======== RAW DATA
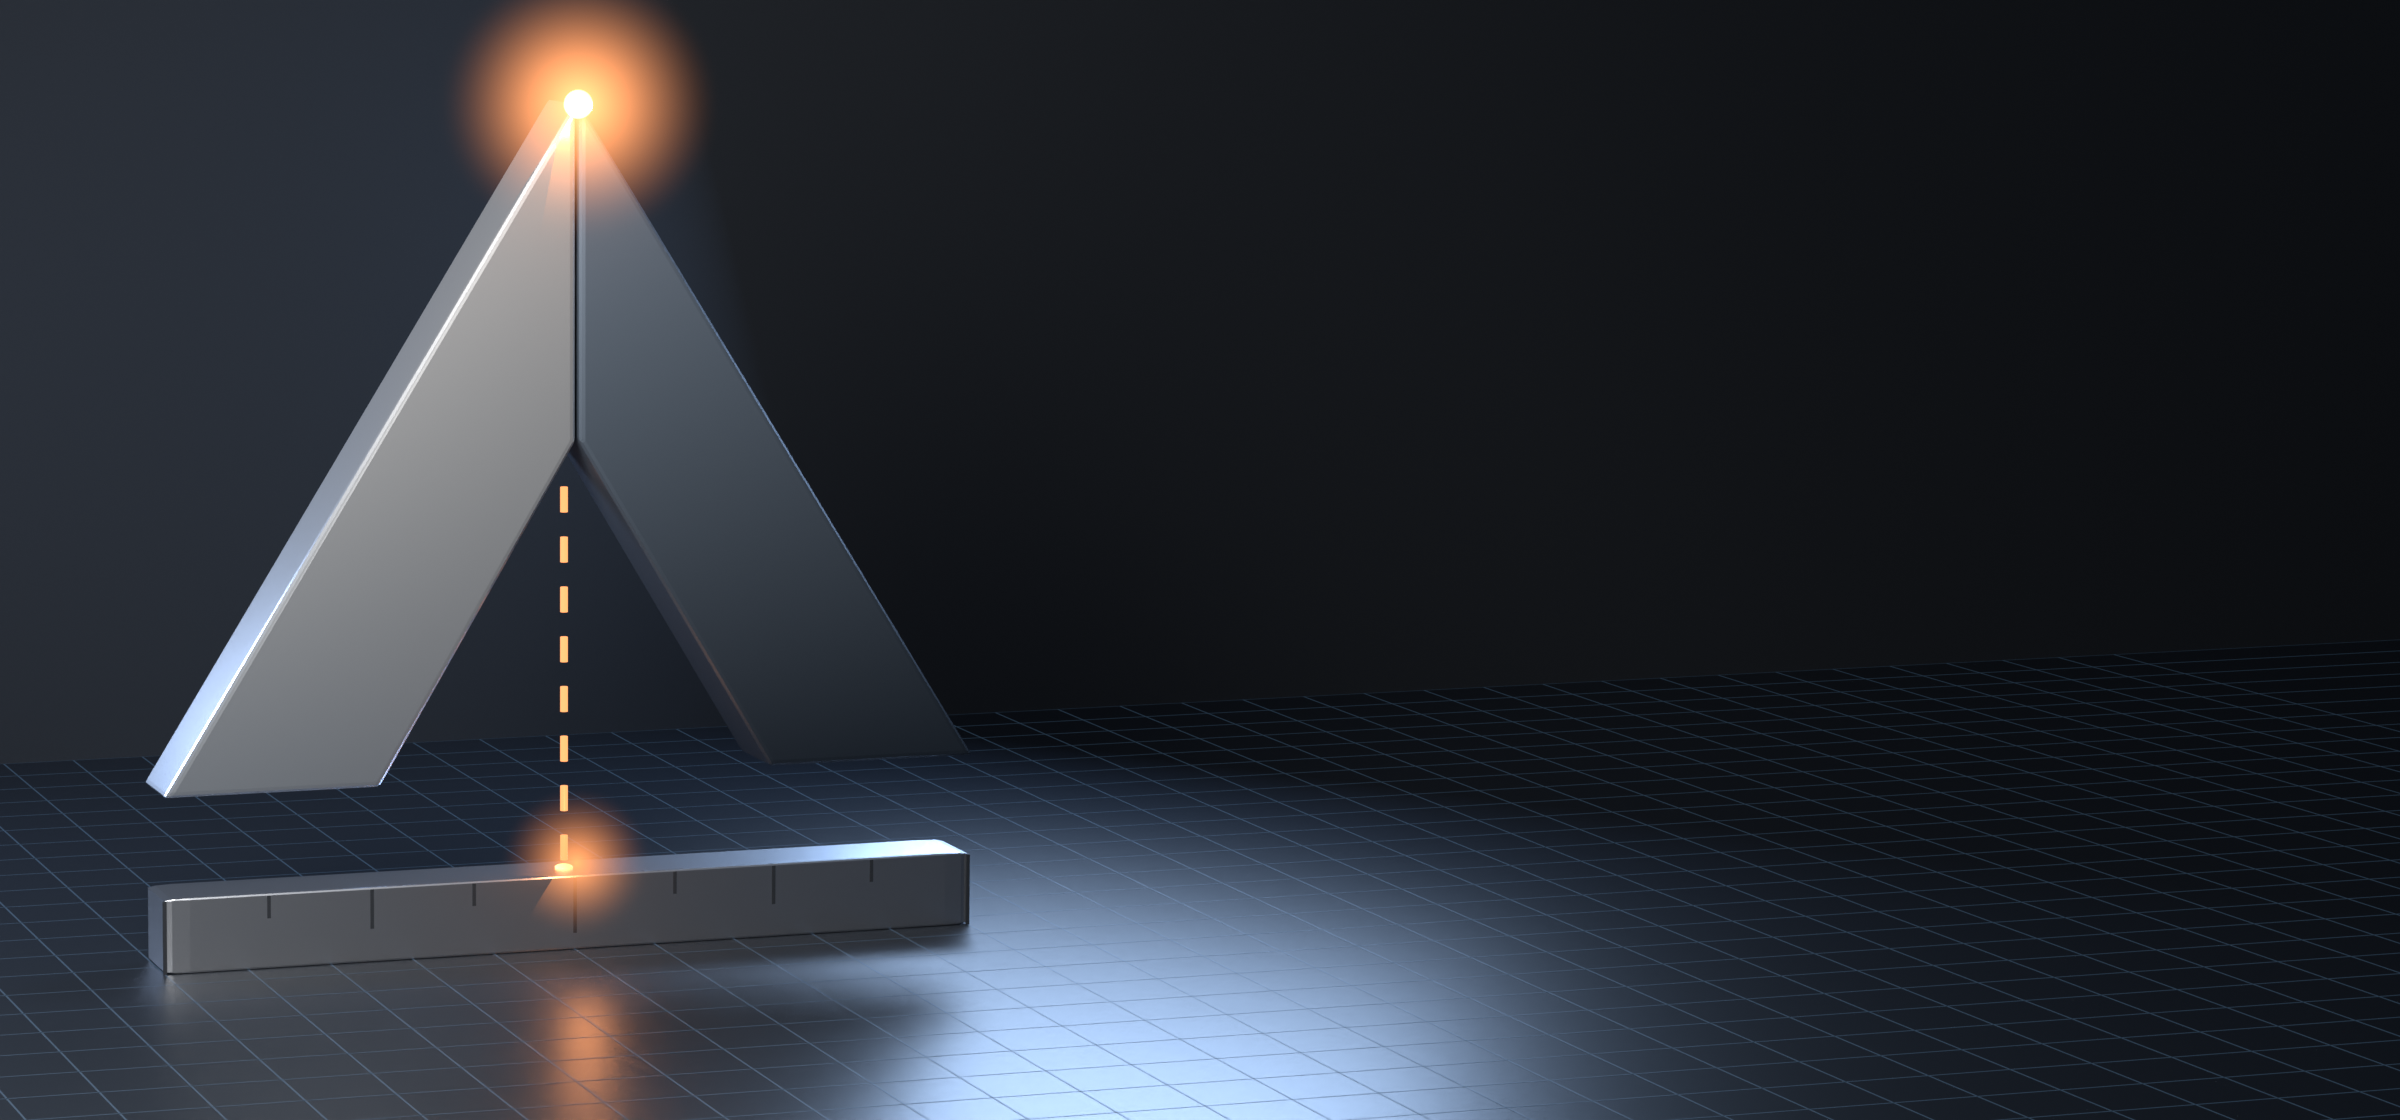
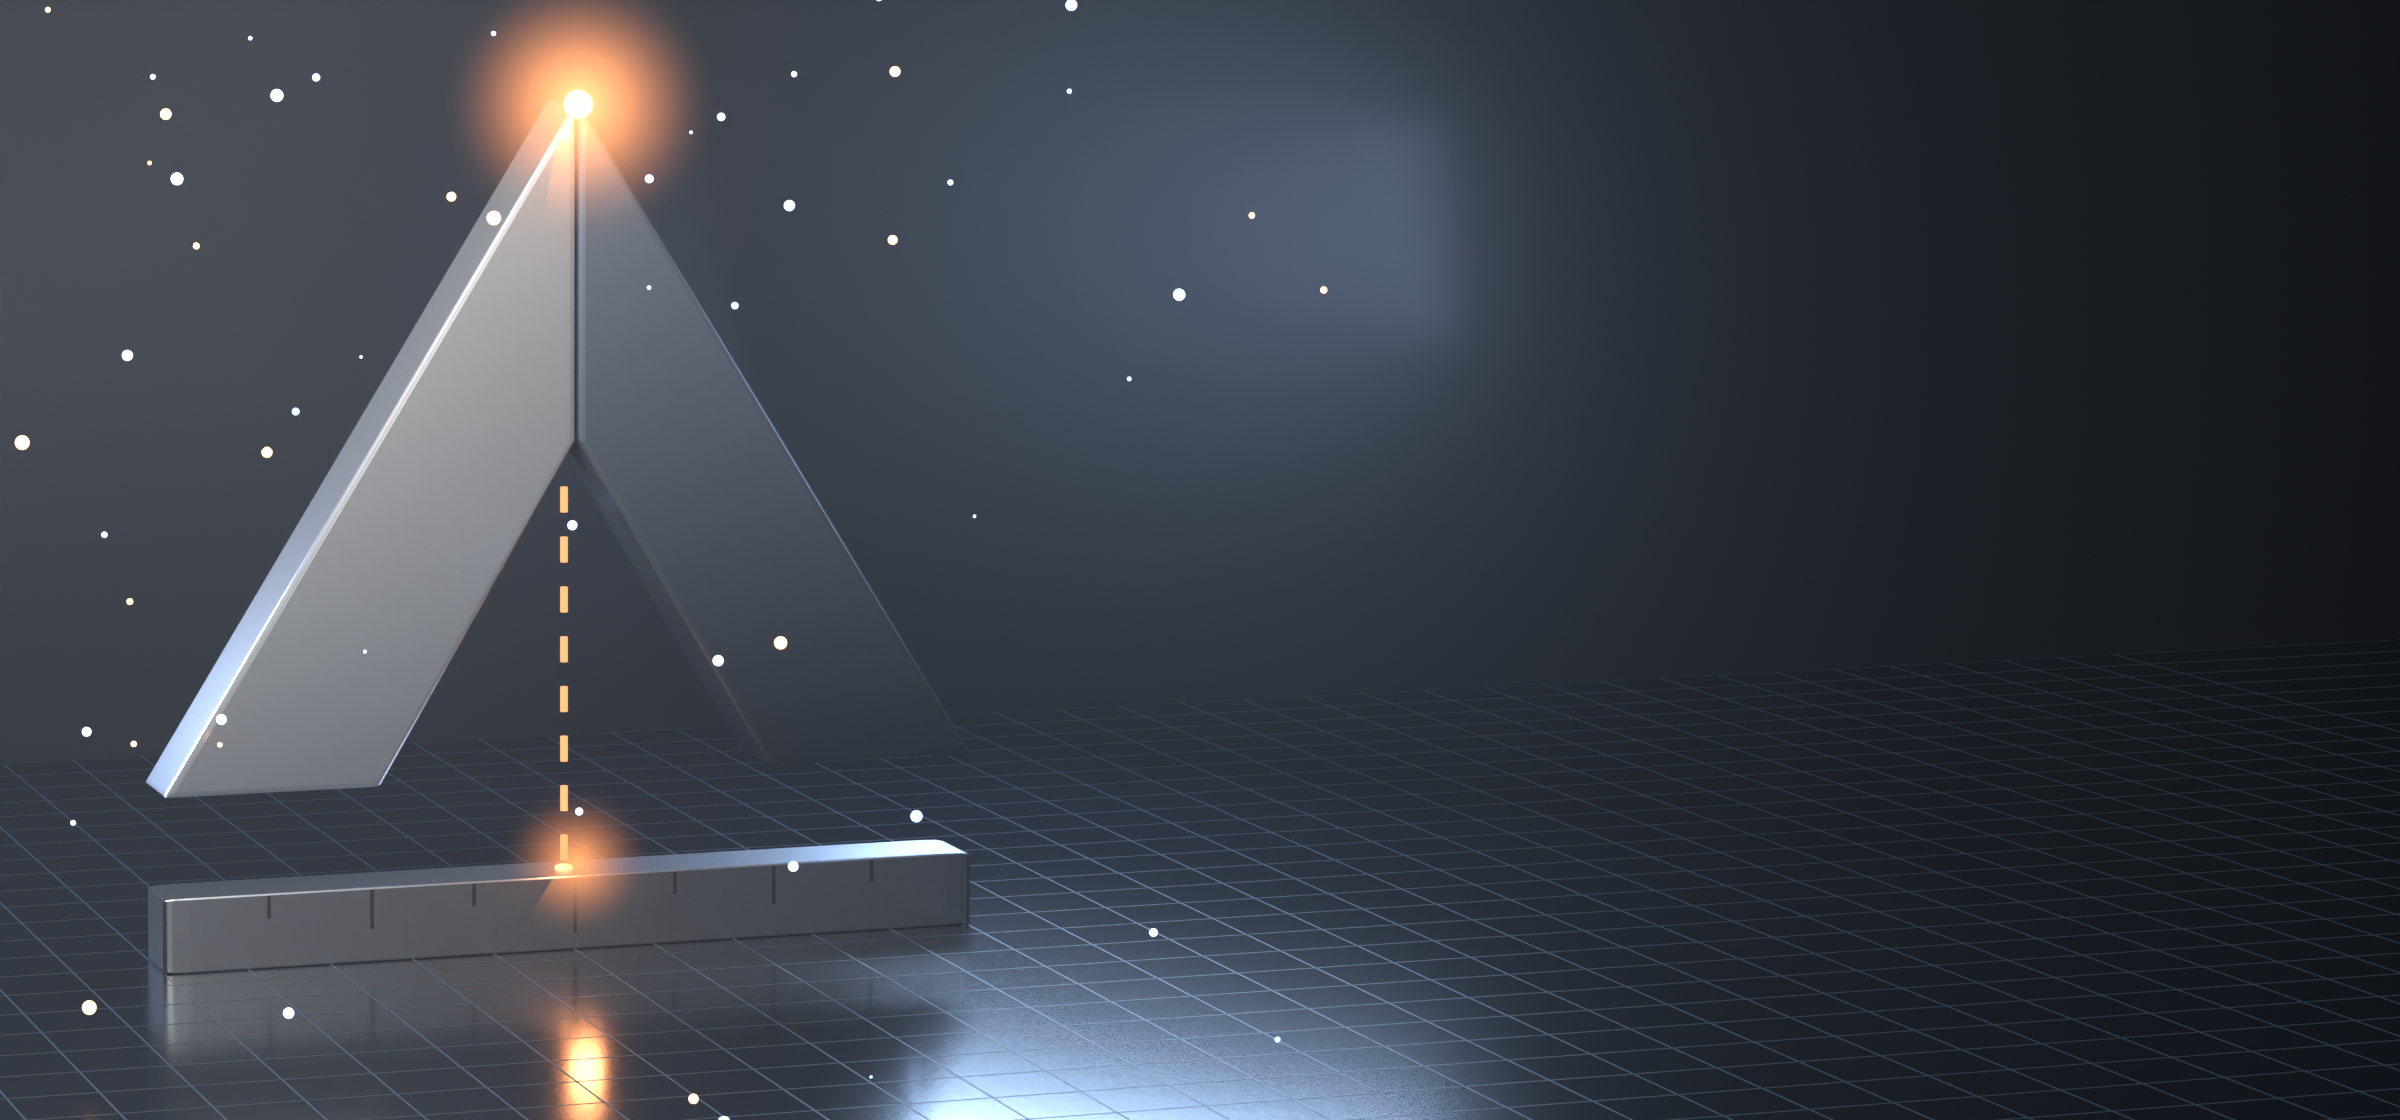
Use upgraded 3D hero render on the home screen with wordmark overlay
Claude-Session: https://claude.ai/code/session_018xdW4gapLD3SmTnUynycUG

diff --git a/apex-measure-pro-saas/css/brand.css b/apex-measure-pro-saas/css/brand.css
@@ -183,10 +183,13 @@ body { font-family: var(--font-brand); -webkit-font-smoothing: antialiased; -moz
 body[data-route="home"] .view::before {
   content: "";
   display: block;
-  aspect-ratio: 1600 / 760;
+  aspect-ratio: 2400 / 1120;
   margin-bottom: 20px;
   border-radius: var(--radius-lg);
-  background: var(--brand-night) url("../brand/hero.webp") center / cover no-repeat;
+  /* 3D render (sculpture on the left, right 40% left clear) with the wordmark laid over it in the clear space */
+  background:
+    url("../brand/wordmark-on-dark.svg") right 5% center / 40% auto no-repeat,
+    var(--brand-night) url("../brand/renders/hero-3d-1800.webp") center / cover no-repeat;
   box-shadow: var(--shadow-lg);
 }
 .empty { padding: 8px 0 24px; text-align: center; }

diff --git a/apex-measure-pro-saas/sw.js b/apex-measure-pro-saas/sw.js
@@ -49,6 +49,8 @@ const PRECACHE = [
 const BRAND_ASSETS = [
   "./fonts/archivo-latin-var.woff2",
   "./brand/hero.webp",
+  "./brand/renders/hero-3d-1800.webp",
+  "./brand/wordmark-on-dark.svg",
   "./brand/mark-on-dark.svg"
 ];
================
» **YOUR TASK**: Go through the records above and copy every line holding the word "dark".

» **EXPECTED ANSWER**:
+    url("../brand/wordmark-on-dark.svg") right 5% center / 40% auto no-repeat,
+  "./brand/wordmark-on-dark.svg",
   "./brand/mark-on-dark.svg"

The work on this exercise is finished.